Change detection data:
= Beginning of Section =

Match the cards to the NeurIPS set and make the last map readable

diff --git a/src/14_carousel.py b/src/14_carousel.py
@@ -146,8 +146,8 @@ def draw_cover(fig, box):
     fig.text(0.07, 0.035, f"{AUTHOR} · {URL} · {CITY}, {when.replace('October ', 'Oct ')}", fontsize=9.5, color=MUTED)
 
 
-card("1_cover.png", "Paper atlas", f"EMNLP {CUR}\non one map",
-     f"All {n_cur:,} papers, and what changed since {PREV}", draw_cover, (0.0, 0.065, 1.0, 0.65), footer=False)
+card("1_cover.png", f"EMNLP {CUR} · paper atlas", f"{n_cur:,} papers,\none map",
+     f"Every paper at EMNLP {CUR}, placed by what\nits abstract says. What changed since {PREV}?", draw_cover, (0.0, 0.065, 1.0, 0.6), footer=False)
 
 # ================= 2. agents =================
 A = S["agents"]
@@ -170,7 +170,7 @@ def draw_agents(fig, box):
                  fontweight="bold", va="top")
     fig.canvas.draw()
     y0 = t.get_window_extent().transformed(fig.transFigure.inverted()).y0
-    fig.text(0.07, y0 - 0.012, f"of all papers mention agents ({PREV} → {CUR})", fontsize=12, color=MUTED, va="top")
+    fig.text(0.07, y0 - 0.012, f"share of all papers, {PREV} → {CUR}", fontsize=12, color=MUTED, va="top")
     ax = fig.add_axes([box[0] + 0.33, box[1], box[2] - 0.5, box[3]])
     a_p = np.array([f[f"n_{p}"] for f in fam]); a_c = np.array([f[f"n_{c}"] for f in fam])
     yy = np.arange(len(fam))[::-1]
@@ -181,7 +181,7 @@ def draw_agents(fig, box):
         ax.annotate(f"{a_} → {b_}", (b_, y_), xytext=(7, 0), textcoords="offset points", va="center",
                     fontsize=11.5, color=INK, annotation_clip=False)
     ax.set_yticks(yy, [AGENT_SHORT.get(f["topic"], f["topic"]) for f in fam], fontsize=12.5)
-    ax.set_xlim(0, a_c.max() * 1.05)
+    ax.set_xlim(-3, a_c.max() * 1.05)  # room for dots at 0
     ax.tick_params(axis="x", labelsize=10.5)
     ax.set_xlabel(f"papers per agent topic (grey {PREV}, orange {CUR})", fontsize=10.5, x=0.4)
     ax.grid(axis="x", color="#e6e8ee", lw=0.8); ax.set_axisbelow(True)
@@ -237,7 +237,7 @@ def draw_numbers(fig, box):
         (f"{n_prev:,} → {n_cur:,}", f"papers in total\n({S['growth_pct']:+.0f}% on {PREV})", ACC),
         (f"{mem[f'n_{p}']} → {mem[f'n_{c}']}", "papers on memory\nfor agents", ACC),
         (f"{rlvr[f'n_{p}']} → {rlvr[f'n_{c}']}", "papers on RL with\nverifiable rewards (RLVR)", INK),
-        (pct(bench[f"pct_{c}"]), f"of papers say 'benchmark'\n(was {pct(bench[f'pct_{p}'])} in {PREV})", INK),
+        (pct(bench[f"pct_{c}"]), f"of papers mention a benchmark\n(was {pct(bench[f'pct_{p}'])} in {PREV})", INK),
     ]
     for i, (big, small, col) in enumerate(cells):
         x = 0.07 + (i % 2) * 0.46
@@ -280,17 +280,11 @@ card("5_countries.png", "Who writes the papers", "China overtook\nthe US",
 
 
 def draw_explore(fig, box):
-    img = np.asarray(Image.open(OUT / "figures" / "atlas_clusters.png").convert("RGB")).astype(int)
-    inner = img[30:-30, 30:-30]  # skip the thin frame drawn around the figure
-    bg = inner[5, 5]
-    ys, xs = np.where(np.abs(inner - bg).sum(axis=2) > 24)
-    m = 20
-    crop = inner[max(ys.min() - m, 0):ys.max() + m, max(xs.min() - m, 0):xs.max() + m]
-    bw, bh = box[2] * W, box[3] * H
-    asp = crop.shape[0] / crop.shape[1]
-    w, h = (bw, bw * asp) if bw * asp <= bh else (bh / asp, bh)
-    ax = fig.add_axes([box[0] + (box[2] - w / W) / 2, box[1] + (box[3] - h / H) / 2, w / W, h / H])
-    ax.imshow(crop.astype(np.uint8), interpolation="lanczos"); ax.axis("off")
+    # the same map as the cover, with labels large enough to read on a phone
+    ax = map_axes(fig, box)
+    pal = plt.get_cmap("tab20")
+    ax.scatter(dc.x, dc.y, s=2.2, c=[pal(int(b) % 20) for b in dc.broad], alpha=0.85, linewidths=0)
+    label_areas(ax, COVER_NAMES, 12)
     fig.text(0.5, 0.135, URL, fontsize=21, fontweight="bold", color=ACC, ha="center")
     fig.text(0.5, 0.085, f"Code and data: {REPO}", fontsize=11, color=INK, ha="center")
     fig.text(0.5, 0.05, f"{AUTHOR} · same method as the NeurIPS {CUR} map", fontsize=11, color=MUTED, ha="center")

= End of Section =

What the task requires: Give again, exactly as written, the lines running from the first line of the data above through the line that contains "all papers mention".

Reply to the task:
Match the cards to the NeurIPS set and make the last map readable

diff --git a/src/14_carousel.py b/src/14_carousel.py
@@ -146,8 +146,8 @@ def draw_cover(fig, box):
     fig.text(0.07, 0.035, f"{AUTHOR} · {URL} · {CITY}, {when.replace('October ', 'Oct ')}", fontsize=9.5, color=MUTED)
 
 
-card("1_cover.png", "Paper atlas", f"EMNLP {CUR}\non one map",
-     f"All {n_cur:,} papers, and what changed since {PREV}", draw_cover, (0.0, 0.065, 1.0, 0.65), footer=False)
+card("1_cover.png", f"EMNLP {CUR} · paper atlas", f"{n_cur:,} papers,\none map",
+     f"Every paper at EMNLP {CUR}, placed by what\nits abstract says. What changed since {PREV}?", draw_cover, (0.0, 0.065, 1.0, 0.6), footer=False)
 
 # ================= 2. agents =================
 A = S["agents"]
@@ -170,7 +170,7 @@ def draw_agents(fig, box):
                  fontweight="bold", va="top")
     fig.canvas.draw()
     y0 = t.get_window_extent().transformed(fig.transFigure.inverted()).y0
-    fig.text(0.07, y0 - 0.012, f"of all papers mention agents ({PREV} → {CUR})", fontsize=12, color=MUTED, va="top")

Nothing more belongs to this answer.